Transparency measures with regards to international arms transfers have been prominent in the discussions around an Arms Trade Treaty (ATT) since the beginning of the process at the UN.1 Most commonly, states have referred to the possibility of including a requirement for the submission of regular national reports in an ATT to increase transparency in international arms transfers.
Providing information on arms transfer authorizations and deliveries demonstrates that states have assessed the risk of proposed transfers and also that they maintain records. Many States have recognized the added value of increased transparency in international arms transfers, but concerns have also been raised regarding the sensitive nature of the information that would be reported. Negotiators of the ATT will have to ensure that the right balance is struck between ensuring that legitimate concerns are met and that an ATT will still be able to fulfill its transparency-related goals.

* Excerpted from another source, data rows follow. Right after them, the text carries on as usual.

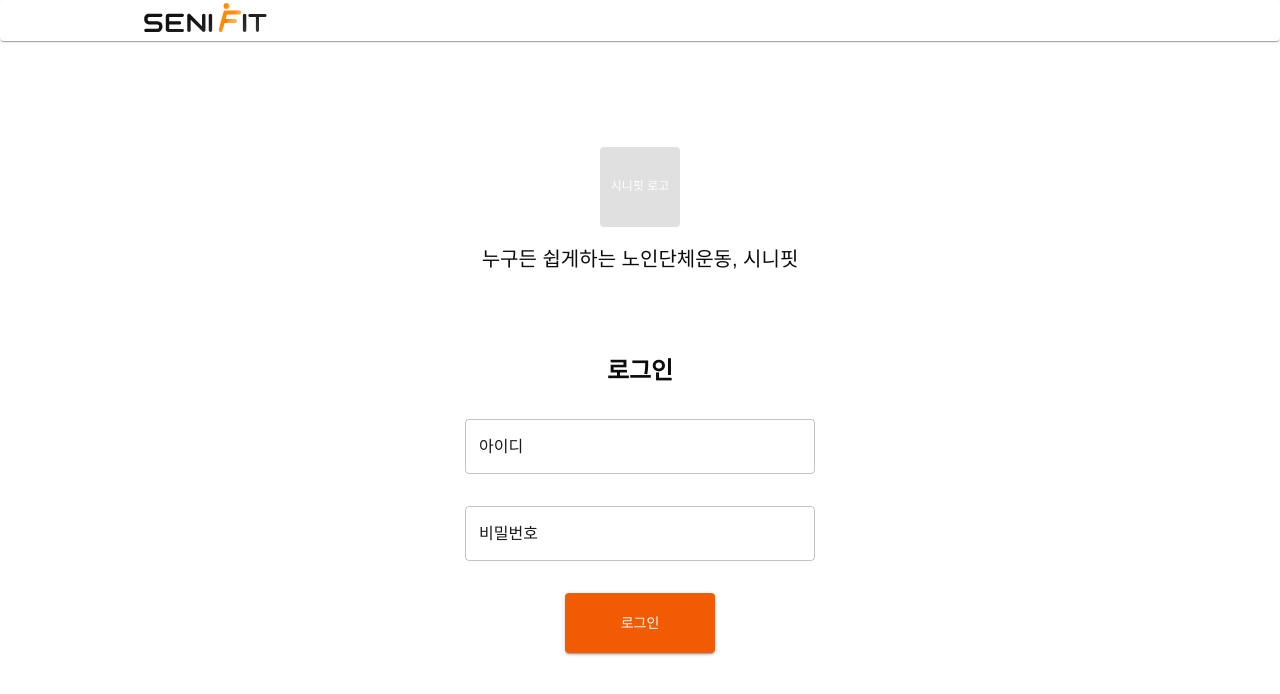
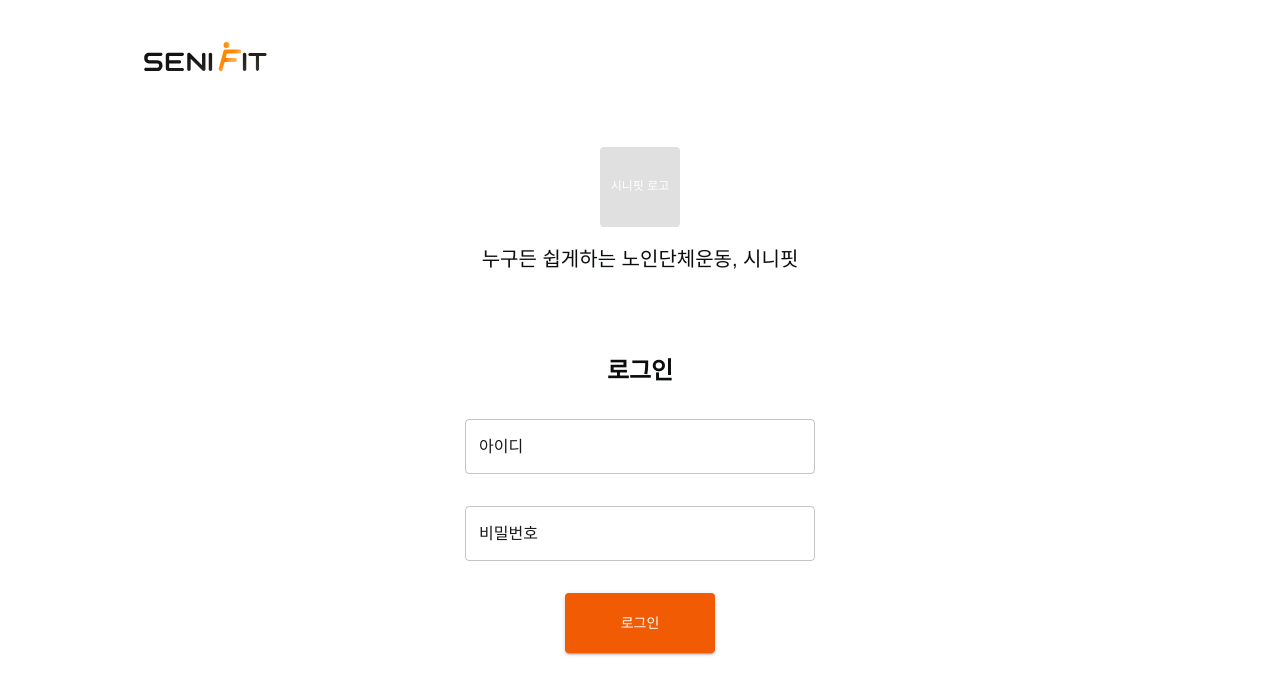
Before and after one commit to Team-Senifit/Web, a Next.js app: page / in a window 1280 px wide. Shown: the top 694 px of the page. Built offline with nearby package versions, Linux system fonts and the light colour scheme; a web font is replaced by a local one.

Commit message:
Feat: 테블릿 Header 추가

```diff
--- a/src/components/SenifitHeader.tsx
+++ b/src/components/SenifitHeader.tsx
@@ -2,7 +2,7 @@
 
 import React from "react";
 import useMedia from "@/hooks/useMedia";
-import { Box, Paper } from "@mui/material";
+import { Box, Paper, Stack } from "@mui/material";
 import Logo from "@/assets/logo/senifit-logo.svg";
 import Image from "next/image";
 
@@ -13,10 +13,15 @@ const SenifitHeader = () => {
     return null;
   }
   return (
-    <Paper
+    <Stack
+      direction={"row"}
+      justifyContent={"space-between"}
+      alignItems={"center"}
       sx={{
         bgcolor: "background.paper",
         px: [0, 3, 18],
+        py: [0, 2, 0],
+        height: ["3.5rem", "4rem", "7rem"],
         position: "fixed",
         top: 0,
         left: 0,
@@ -25,7 +30,7 @@ const SenifitHeader = () => {
       }}
     >
       <Image src={Logo} alt="시니핏 로고" />
-    </Paper>
+    </Stack>
   );
 };
 
```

This paper provides options for achieving this balance. The first part of the paper stresses that reporting on international arms transfers is not a new phenomenon and that there are a number of existing approaches to provide peers and the wider public with information on international arms transfers. It acknowledges the challenges for reporting on international arms transfers. The second part of the paper considers options and challenges for reporting on authorizations and/or deliveries. The third part of the paper considers options and challenges for reporting on different types of activities, in particular imports, brokering and transit and transhipment. The fourth part draws upon existing practices for reporting on authorizations and deliveries for different types of categories of conventional arms, with a particular focus on ammunition, spare parts and components and technologies/licensed production.